Celebrating Your Heart

The number one cause of death in the United States is cardiovascular disease.

Not cancer.

Not diabetes.

A strawberry cut in half with a white backboardHeart disease.

In fact, 1 in 4 Americans (1 in 3 women!) will die from cardiovascular disease in some form, whether that be through a stroke, heart attack or even high blood pressure.

I am not writing about this to ‘scare’ you.

But I do believe it is important that we are all aware of the importance of heart health.

Unfortunately, many people do not think about it until something ‘bad’ has happened.

The good news is that a healthy heart is very much related to your lifestyle choices, especially your diet, so you are in control.

And since February is National Heart Month, this is the ideal time to talk about how each of us can be proactive about our cardiovascular health.

February: The Month to Celebrate Our Hearts

Heart of a Kiwi / Super Macro / back litWhile February is forever associated with Valentine’s Day and ‘affairs of the heart,’ it is not just about pink roses or red decorations.

National Heart Month was first celebrated in February 1964 when President Lyndon B. Johnson dedicated the month to raise awareness about cardiovascular health.

Here are some key US statistics that underline the importance of tackling heart disease and why National Heart Month is therefore so important:

  • Other than a brief period (1918-1920) when pneumonia and influenza topped the charts, ‘diseases of the heart’ has been the top cause of death in the United States since 1910.
  • 85.6 million Americans are currently living with cardiovascular diseases in some form.
  • Approximately 29 percent of adults in the United States have high blood pressure. That is around 75 million people!

And while these facts are a bit sobering, to say the least, the good news is that cardiovascular disease can be prevented with lifestyle choices and sound preventive measures.

Top of the list?

Following a heart-healthy diet.

Your Diet is Crucial To Your Heart Health

Red apple with heart symbol isolated on white backgroundAs we have discussed in many of our past articles, one of the absolute best ways to eat ‘heart healthy’ is to follow a low fat, whole food, plant-based diet, which is naturally void of cholesterol and saturated animal fats.

All you have to do is examine people from different cultures around the world who enjoy a primarily plant-based lifestyle and you will see that cardiovascular disease in those populations is virtually non-existent.

It is also important to avoid oils in your cooking, especially those rich in saturated fat, such as palm and coconut oil.

So, pack your diet filled with fruits and berries, a variety of beans, green vegetables like spinach or kale, as well as whole grains and seeds, and you will go a long way towards protecting your heart.

How to Celebrate National Heart Month

Dr. Rosane Oliveira and plant-based Fettuccine AlfredoAre you ready to honor National Heart Month and help raise awareness of cardiovascular disease across the country?

Here are a few ways that you can celebrate:

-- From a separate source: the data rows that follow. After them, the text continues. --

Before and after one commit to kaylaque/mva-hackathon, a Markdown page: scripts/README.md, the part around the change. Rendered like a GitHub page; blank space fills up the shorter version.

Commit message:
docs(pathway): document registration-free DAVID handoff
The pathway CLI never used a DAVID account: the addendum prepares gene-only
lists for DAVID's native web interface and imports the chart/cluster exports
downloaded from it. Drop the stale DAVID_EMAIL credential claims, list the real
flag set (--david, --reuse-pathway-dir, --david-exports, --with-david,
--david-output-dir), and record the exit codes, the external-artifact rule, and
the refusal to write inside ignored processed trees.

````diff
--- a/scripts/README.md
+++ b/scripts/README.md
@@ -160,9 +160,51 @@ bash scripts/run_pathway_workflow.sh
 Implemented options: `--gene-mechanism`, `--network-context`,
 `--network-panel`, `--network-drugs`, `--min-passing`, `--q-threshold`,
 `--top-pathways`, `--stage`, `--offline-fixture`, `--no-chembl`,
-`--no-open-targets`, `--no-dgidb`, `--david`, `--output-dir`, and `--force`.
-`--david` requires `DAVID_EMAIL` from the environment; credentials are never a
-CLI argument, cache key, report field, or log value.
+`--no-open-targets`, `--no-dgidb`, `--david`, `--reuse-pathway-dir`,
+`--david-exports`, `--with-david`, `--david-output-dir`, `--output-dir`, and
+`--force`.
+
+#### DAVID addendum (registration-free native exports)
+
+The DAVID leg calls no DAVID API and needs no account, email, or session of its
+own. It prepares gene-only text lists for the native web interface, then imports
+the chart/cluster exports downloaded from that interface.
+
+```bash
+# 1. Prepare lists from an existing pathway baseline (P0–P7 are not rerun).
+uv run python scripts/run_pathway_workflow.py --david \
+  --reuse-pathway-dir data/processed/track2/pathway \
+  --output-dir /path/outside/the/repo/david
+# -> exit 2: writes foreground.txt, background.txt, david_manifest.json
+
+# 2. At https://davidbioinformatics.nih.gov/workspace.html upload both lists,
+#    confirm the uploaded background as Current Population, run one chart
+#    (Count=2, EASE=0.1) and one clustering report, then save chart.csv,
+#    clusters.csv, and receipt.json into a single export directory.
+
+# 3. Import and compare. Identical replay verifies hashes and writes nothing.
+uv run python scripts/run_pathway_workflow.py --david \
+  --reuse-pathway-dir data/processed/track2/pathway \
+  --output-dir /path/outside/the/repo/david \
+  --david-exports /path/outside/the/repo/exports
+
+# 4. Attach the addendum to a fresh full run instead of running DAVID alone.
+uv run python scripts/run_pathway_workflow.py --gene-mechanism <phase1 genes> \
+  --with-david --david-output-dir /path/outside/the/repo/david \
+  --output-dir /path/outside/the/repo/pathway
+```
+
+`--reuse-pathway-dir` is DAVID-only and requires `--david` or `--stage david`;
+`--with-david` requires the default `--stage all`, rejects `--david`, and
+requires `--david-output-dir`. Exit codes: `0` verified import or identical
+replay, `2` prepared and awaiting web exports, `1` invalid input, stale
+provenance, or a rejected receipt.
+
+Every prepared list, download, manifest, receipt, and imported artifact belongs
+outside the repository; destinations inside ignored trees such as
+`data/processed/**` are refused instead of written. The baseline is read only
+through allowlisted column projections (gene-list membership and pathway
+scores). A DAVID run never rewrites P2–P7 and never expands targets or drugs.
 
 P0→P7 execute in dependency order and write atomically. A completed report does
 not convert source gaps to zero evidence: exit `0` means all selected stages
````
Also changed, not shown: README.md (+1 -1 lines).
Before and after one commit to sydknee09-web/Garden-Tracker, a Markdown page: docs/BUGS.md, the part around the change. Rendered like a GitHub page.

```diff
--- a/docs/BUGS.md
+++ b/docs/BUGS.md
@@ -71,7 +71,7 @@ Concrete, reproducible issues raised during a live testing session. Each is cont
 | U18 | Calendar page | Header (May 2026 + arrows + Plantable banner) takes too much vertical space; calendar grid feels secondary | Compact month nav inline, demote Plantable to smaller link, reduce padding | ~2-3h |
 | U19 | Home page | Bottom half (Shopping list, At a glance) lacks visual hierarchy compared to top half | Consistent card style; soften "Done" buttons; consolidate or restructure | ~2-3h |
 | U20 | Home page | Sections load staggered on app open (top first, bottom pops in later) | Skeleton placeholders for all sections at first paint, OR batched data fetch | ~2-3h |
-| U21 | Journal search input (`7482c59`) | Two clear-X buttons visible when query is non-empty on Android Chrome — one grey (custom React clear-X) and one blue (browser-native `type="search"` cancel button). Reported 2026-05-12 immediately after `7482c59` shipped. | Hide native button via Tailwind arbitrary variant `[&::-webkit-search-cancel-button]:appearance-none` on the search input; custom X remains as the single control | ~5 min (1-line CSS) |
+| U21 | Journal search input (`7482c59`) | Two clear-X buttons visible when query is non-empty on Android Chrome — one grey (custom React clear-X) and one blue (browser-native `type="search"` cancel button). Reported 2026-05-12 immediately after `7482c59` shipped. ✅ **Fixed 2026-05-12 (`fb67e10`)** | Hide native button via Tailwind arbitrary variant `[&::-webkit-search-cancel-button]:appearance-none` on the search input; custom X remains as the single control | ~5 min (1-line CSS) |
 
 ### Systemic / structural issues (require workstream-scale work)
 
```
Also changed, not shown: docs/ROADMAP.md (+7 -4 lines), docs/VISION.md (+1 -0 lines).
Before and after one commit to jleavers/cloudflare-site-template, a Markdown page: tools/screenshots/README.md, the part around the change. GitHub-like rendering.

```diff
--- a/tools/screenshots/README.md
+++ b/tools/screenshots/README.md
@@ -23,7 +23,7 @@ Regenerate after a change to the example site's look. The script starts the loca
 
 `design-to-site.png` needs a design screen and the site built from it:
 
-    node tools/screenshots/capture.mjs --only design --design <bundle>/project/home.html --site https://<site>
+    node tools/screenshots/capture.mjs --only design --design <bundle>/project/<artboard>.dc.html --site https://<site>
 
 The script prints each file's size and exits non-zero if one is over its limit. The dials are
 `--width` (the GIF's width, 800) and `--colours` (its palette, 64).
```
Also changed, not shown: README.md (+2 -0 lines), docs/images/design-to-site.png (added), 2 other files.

  • Know Your Numbers: Your cholesterol level is intimately tied to your risk for heart disease. Take some time to understand what ‘good’ and ‘bad’ cholesterol is, what your own cholesterol numbers are, and why you can still be at risk if your levels are ‘normal.’
  • Make Your Health a Priority: Diet is important and so is regular physical activity. Make a commitment to not only eat better, but also be physically active 3-5 times a week. Start slow (even just 15 minutes of walking) and gradually increase as you build up your strength.
  • Try a New Recipe: Remember that almost any recipe can receive a plant-based makeover! Here is our take on an Italian classic—Fettuccine Alfredo—that is not only delicious but also heart ‘healthy’!

However you choose to celebrate National Heart Month, remember that you have control over your cardiovascular health.

Make smart choices during the year, particularly when it comes to your diet.

And recognize that ‘an ounce of prevention is worth a pound of cure.’  In other words, it is much better to prevent something in the first place than to try to fix it after it has happened.

Choose to make your heart health a priority this month…and every month to come!